> **GIVEN ENTRIES**:
--- START ---

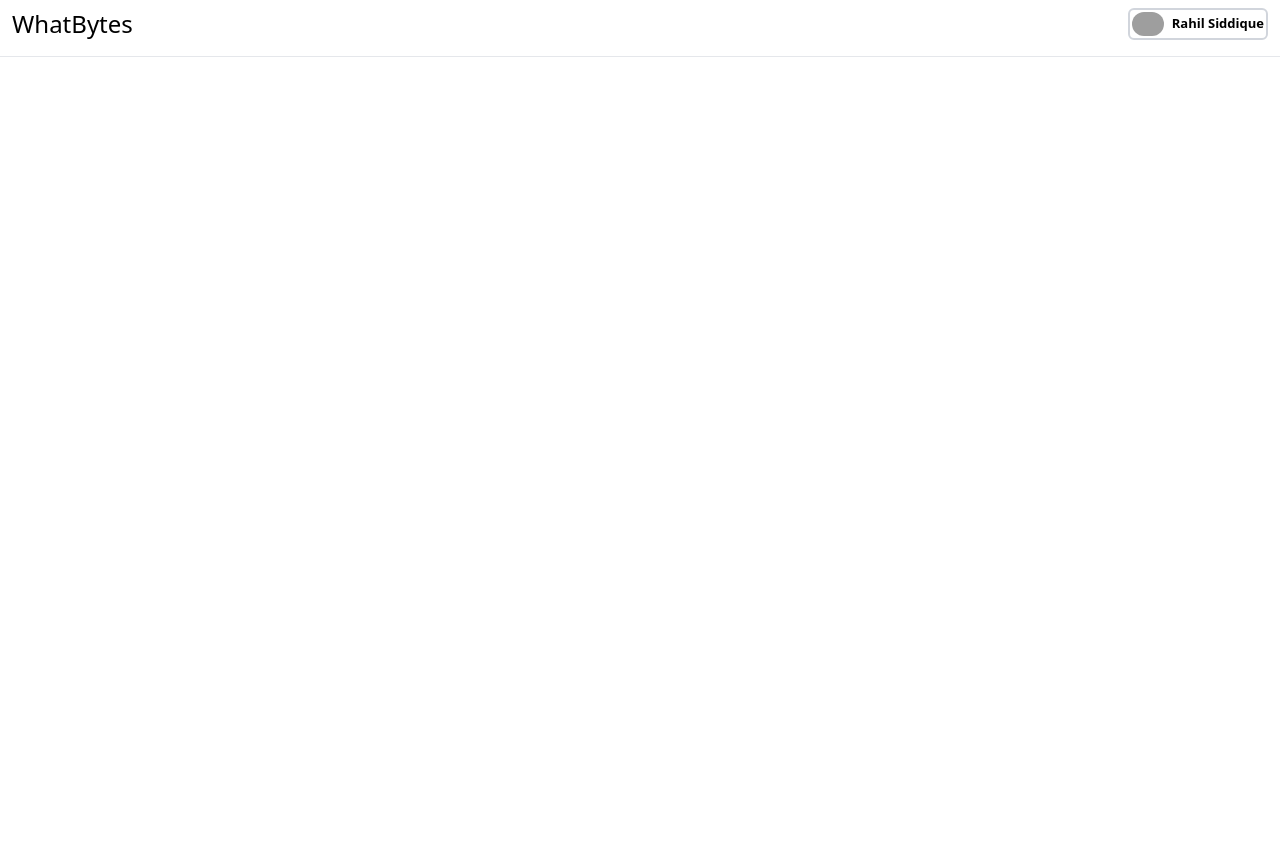
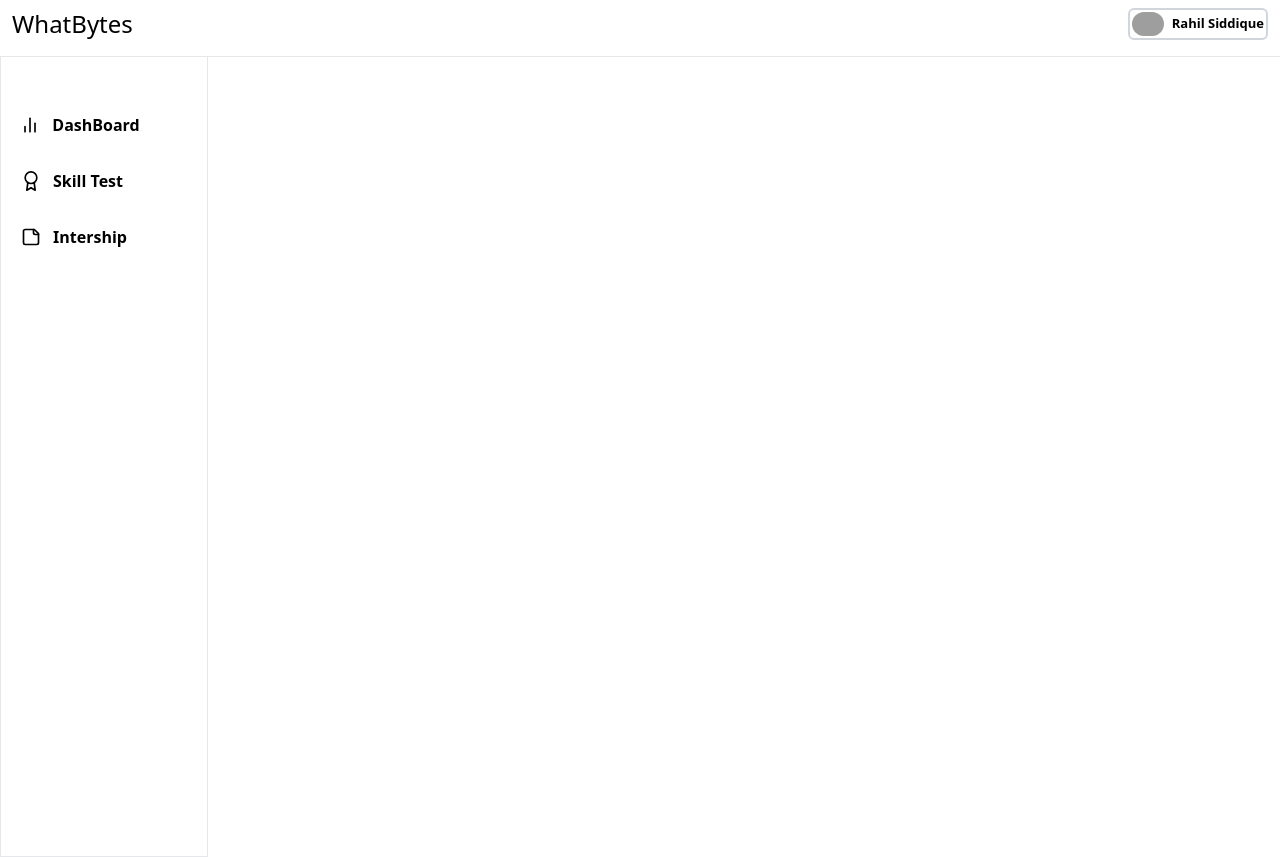
Before and after one commit to animesh156/WhatBytes-Assignment, a Next.js app: page / in a window 1280 px wide. Before the commit the page ends 800 px from the top, so only its background shows below. Built offline with nearby package versions, Linux system fonts and the light colour scheme; grey boxes are pictures that could not be loaded.

Commit message:
feat: add sidebar

```diff
--- a/package.json
+++ b/package.json
@@ -14,6 +14,7 @@
     "postcss": "^8.5.3",
     "react": "^19.0.0",
     "react-dom": "^19.0.0",
+    "react-icons": "^5.5.0",
     "tailwindcss": "^4.0.9"
   },
   "devDependencies": {
--- a/src/app/page.js
+++ b/src/app/page.js
@@ -1,11 +1,18 @@
 import Image from "next/image";
 import styles from "./page.module.css";
 import Header from "@/components/Header";
+import SideBar from "@/components/SideBar";
 
 export default function Home() {
   return (
    <div>
     <Header />
+
+
+<SideBar />
+
+
+
    </div>
   );
 }
--- /dev/null
+++ b/src/components/SideBar.js
@@ -0,0 +1,25 @@
+import { FiBarChart2 } from "react-icons/fi";
+import { FiAward } from "react-icons/fi";
+import { LuStickyNote } from "react-icons/lu";
+
+export default function SideBar() {
+  return (
+    <ul className="flex flex-col text-black py-14 pr-8  font-semibold  items-center h-screen border  border-gray-200 border-t-0 w-52  gap-y-8">
+      <li className="mr-4 flex items-center gap-x-3">
+        <FiBarChart2 size={20}/>
+        DashBoard
+        </li>
+
+        <li className="mr-8 flex items-center gap-x-3">
+        <FiAward size={20}/>
+        Skill Test
+        </li>
+
+        <li className="mr-7 flex items-center gap-x-3">
+        <LuStickyNote size={20} />
+       Intership
+        </li>
+
+    </ul>
+  );
+}
```
Also changed, not shown: 1 other file (tests, documents, lock files or other folders).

--- END ---

> **TASK BRIEF**: The lines to copy are those in the listing that contain the word "page".

> **EXERCISE RESPONSE**:
Before and after one commit to animesh156/WhatBytes-Assignment, a Next.js app: page / in a window 1280 px wide. Before the commit the page ends 800 px from the top, so only its background shows below. Built offline with nearby package versions, Linux system fonts and the light colour scheme; grey boxes are pictures that could not be loaded.
--- a/src/app/page.js
+++ b/src/app/page.js
 import styles from "./page.module.css";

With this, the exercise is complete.